We will do so against a background of an impressive record of
constructive legislation.
We have done a lot in a year despite economic
difficulties difficulties of a type which hc-V taxed the best
economic managers in the Western world. The list is available.
I want to mention just three examples which show conclusively
I have not hesitated to grasp the nettle.
First; Trade union amalgamations. We are determined
to stick to our policy not to interfere, despite apparent political
advantages. Second The doctors. We did not hesitate to aopoint
the Arbitrator once it became clear that negotiation was not going
to settle the common fee issue in New South Wales.
And third The Public Service unions. I was accused
of political cowardice for not acting in the postal workers disputes.
For the first time since Federation, we have now introduced
reasonable legislation which can, if necessary, be used in such
situations. Does anyone seriously suggest that such actions taken
in an election year are those of an indecisive Government?
Does it also show indecision to stand un and state our belief that
wage increases must be curbed to control inflation and then to
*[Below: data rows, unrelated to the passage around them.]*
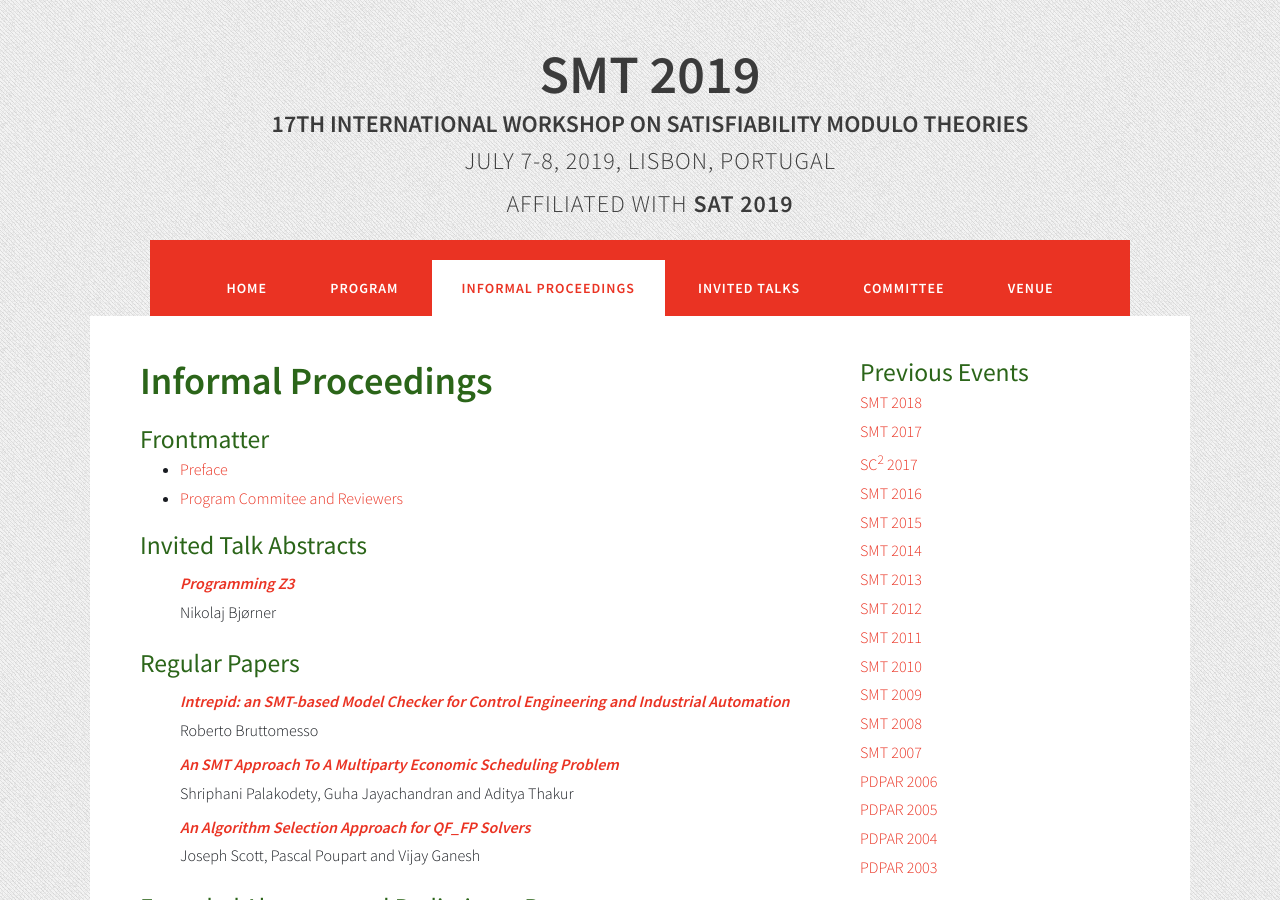
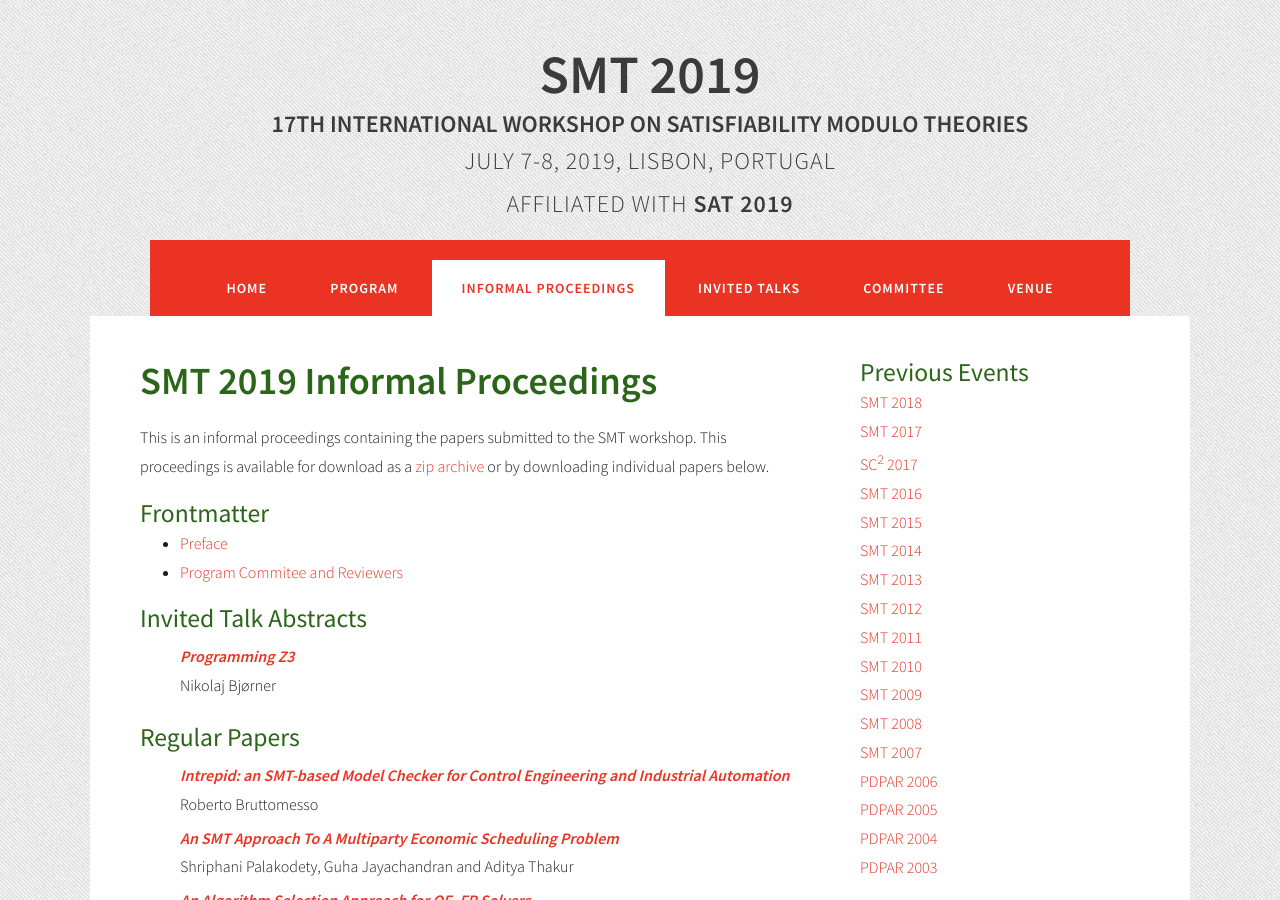
Before and after one commit to smt2019/smt2019.github.io, a Jekyll site: the page built from proceedings.html, in a window 1280 px wide and 900 px high. Built offline with Jekyll 4.4.1, drawn with Linux system fonts in a browser that asks for light colours.

Commit message:
Add link to zip archive.

```diff
--- a/proceedings.html
+++ b/proceedings.html
@@ -2,14 +2,14 @@
 layout: layout
 ---
 
-<h2>Informal Proceedings</h2>
+<h2>SMT 2019 Informal Proceedings</h2>
 
-<!--
-For your convience, we provide an informal proceedings containing the
+<p>
+This is an informal proceedings containing the
 papers submitted to the SMT workshop.  This proceedings is
-available for download as a <a href="proceedings.zip">zip archive<a/> or
+available for download as a <a href="smt2019_informal_proceedings.zip">zip archive</a> or
 by downloading individual papers below.
-  -->
+</p>
 
 <h3>Frontmatter</h3>
 
```
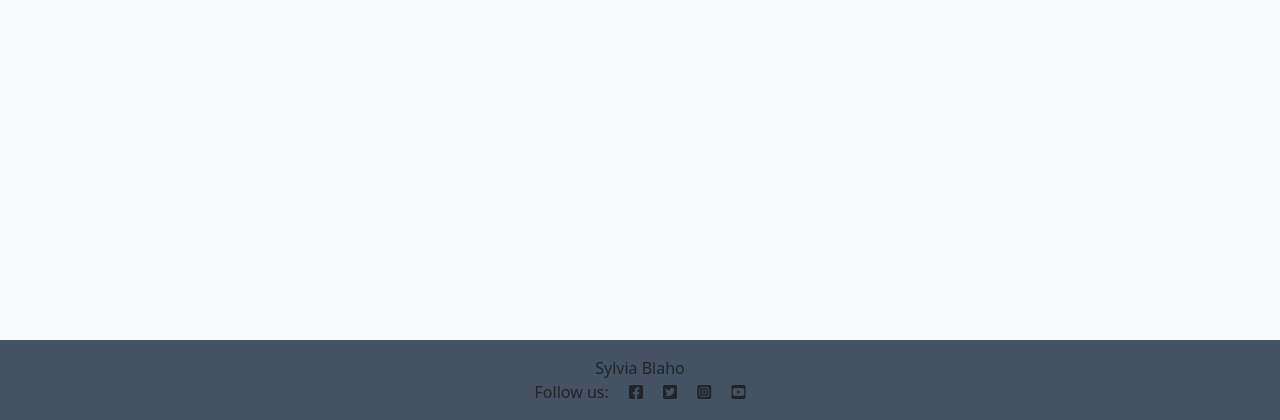
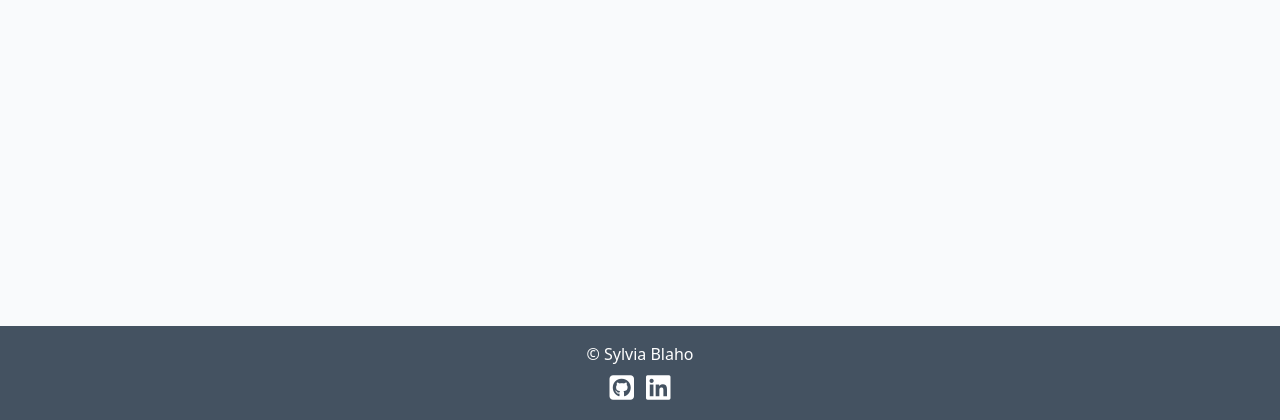
Before and after one commit to blahosyl/spicy, a Django app: page / in a window 1280 px wide. Shown: the part 380-800 px from the top of the page. Run offline with Django 4.2, Linux system fonts and the light colour scheme; data that the repository does not hold is empty; parts of the project's set-up code (start-up, migrations or seed data) failed here and were passed over; some libraries are stand-ins or nearby versions.

Commit message:
update Fontawesome, customize footer #102

```diff
--- a/templates/base.html
+++ b/templates/base.html
@@ -13,9 +13,6 @@
     <link rel="preconnect" href="https://fonts.gstatic.com">
     <link href="https://fonts.googleapis.com/css2?family=Roboto:wght@300&display=swap" rel="stylesheet">
     <link href="https://fonts.googleapis.com/css2?family=Lato:wght@300;700&display=swap" rel="stylesheet">
-
-    <!-- Font Awesome CSS -->
-    <link rel="stylesheet" href="https://cdnjs.cloudflare.com/ajax/libs/font-awesome/5.15.3/css/all.min.css">
 
     <!-- Bootstrap CSS -->
     <link href="https://cdn.jsdelivr.net/npm/bootstrap@5.0.1/dist/css/bootstrap.min.css" rel="stylesheet"
@@ -77,18 +74,23 @@
     </main>
 
     <!-- Footer -->
-    <footer class="footer mt-auto py-3 dark-bg">
-        <p class="m-0 text-center">Sylvia Blaho</p>
-        <p class="m-0 text-center">Follow us: <i class="fab fa-facebook-square ms-3"></i>
-            <i class="fab fa-twitter-square ms-3"></i>
-            <i class="fab fa-instagram-square ms-3"></i>
-            <i class="fab fa-youtube-square ms-3"></i>
+    <footer class="footer mt-auto py-3 dark-bg text-white">
+        <p class="m-0 text-center">&copy; Sylvia Blaho</p>
+        <p class="m-0 text-center mt-2">
+            <i class="fa-brands fa-square-github fs-3 mx-1"></i>
+            <i class="fa-brands fa-linkedin fs-3 mx-1"></i>
         </p>
     </footer>
 
+    <!-- FontAwesome script -->
+    <script src="https://kit.fontawesome.com/d332187522.js" crossorigin="anonymous"></script>
+
+
+    <!-- Bootstrap script -->
     <script src="https://cdn.jsdelivr.net/npm/bootstrap@5.0.1/dist/js/bootstrap.bundle.min.js"
         integrity="sha384-gtEjrD/SeCtmISkJkNUaaKMoLD0//ElJ19smozuHV6z3Iehds+3Ulb9Bn9Plx0x4" crossorigin="anonymous">
     </script>
+
     <script src="{% static 'js/themes.js' %}"></script>
 </body>
 
```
back up our statements by intervervening in every mator wage
hearing? What rubbish! If our critics can't come up with
something better than that, we won't have to worry much about which
way the votes will go..

In the samne way, the Parliamecnt has recently been
misu~ sed by time-waiting and q * uite childish arguments over the
interpretation of one word or another. Some may say that is fair
game in politics, but it reflects no credit on the Opposition or
dignity on the Parliament. op~ position membe-rs ought to have
more resp'ect for themselves as Parliamentarians than to operate
as a " jeer squad" In the House.
I also emphatically reject Labor's recent pathetic
and transparent manoeuvres to show some contrived differences
within the Ministry and the Party. It was ridiculous to suggest
a rift between the Treasurer and myself because he gave a pa * per
to the Taxpayers' Association meeting that I hadn't read first.
There was no earthly reason why he should. He was not committing
the Government. I don't read advance conics of every speech
responsible Ministers make.
In the Party room, as in the Cabinet room, I encourage
the freest discussion. That's the Liberal way. We stand for the
rights and freedoros of the individual. Not like the straightjacket
policy fastened on the Parliamentary Labor Party by its
outside Federal Conference.
The Coaliti-Pn, too, is as solid as a rock. My colleague,
the Daputy Prime iMinister, who is at this table tonight will, I
am sure, ag~ ree with that.
He will also agree that together we are going to win
the election.

Transcript 2550